Happy Summer from HASA’s Clinical Speech-Language Pathologists! School’s out and vacations, camps, and more disrupt our summer schedule. Maybe you have to miss a few therapy sessions or want to keep up your child’s work while you’re on vacation. There are so many ways to keep working on your child’s speech and communication skills this summer. Take a few of these tips and tricks from HASA’s Speech-Language Pathologists and begin with these easy, functional activities for your kids. From taking a hike, reading, cooking together, and more, there are plenty of ways to incorporate speech therapy into your summer activities. HASA’s Clinical SLPs are able to continue providing services to help students develop and maintain their speech and language skills.
Continuing Therapy Over the Summer
Summer can certainly be a busy time! Between vacations, camps, and day trips, it’s important to communicate any changes of schedule with your child’s therapist. Both in-person and virtual speech therapy sessions allow for parent involvement, as caregivers can directly observe and participate in therapy. This involvement can increase parents’ understanding of specific skills and strategies, in order to promote communication goals outside of therapy. We encourage parents to observe and engage in speech sessions in order to build a collaborative relationship with their child’s therapist as well as to be able to carryover skills at home.
Practicing Communication Skills Outside of Therapy
There are many activities that families can incorporate into their summer routine to continue to target speech and language skills, while still having fun. Here are some activities your family can try:
- TAKE A HIKE: Walk around your backyard or neighborhood; explore a new city or a local park! Ask your child “WH” questions (who, what, when, where, why, how) to prompt them to describe what they see, what they hear, and how they feel. You can make predictions about what you may see next! To practice articulation, find items outside that start with a specific speech sound your child may be targeting.
- GET ARTSY: Start by gathering art supplies that your child enjoys! Create a summer scene with your child (i.e. playing at the beach, swimming in the pool, running through the grass, etc). Ask your child to describe what is happening in their picture or encourage them to tell you a story about it! You can also give your child directions to use a specific color, draw certain items, or share materials with you, in order to practice their receptive language skills.
- HIT THE BOOKS: The public library is a great place to not only develop speech and language skills, but also to promote socialization! Look for story time or reading groups at your local library. Encourage your child to pick out books about their specific interests or recent experiences. Besides discussing stories and pictures, reading can be a perfect time to practice modeling and using slow rates of speech and exaggerated target speech sounds!
- GET COOKING: The kitchen can be a great place to practice speech and language skills! Trying new recipes can help children build vocabulary as well as practice their following direction skills.
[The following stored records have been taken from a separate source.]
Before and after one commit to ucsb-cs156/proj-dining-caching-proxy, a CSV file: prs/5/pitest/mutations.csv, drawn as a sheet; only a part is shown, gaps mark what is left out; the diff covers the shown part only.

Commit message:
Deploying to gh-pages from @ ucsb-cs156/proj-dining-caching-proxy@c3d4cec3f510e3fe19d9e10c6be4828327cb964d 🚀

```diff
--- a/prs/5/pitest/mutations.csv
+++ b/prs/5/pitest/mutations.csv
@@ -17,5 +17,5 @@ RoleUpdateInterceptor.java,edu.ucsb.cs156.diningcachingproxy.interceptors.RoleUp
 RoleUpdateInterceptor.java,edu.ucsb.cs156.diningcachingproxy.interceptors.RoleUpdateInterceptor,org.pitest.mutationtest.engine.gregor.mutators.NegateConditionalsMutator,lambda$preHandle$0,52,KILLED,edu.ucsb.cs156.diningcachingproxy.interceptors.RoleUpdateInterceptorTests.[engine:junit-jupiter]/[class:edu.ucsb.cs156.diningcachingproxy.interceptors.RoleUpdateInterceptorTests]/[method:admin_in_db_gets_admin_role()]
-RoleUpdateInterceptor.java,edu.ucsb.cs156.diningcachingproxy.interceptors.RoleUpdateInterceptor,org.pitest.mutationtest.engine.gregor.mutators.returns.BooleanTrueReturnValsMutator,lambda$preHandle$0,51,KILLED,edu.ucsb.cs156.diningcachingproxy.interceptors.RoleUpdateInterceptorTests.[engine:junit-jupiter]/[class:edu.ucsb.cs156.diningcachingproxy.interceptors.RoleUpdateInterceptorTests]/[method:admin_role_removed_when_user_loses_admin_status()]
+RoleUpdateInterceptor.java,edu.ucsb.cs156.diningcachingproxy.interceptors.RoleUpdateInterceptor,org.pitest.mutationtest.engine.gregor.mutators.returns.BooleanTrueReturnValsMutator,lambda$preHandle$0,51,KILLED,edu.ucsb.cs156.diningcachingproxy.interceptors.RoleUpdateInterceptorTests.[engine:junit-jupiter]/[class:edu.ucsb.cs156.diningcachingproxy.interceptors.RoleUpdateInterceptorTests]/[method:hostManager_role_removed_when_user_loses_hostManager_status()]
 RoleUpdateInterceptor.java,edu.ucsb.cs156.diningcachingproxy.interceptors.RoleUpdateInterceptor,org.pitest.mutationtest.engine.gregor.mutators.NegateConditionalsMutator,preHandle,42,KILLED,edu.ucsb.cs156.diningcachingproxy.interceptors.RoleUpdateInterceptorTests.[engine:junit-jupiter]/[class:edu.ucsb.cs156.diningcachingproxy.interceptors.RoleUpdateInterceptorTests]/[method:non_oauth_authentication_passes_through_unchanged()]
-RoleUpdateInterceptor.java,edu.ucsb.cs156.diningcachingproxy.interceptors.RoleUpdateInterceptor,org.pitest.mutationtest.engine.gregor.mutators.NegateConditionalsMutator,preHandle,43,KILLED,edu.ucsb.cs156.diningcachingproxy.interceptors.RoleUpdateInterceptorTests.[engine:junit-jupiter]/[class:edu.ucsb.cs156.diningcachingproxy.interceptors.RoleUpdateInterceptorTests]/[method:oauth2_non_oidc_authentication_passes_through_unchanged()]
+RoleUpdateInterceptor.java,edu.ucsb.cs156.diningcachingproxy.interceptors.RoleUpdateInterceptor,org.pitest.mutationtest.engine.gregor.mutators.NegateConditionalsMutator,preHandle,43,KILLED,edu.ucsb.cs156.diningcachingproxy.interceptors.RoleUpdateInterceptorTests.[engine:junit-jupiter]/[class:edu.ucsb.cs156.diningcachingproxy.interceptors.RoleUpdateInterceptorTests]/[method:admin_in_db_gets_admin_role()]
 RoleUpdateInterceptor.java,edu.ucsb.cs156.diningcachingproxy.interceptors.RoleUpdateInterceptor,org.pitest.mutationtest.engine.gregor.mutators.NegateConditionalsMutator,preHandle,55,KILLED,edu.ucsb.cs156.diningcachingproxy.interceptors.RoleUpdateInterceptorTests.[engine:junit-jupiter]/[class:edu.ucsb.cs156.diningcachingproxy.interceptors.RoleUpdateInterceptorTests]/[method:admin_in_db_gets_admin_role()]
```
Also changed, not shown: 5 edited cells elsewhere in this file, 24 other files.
When enjoying your meal, talk about flavors and colors to teach your child more descriptive language. Sitting around the table can even be a great time to practice social language skills such as staying on topic, taking turns, and asking questions.
We love helping parents develop fun and functional activities to promote their child’s communication development. You’re encouraged to talk to your child’s therapist about your summer plans to brainstorm even more enriching activities. Our clinical staff wishes you and your family a safe and happy summer.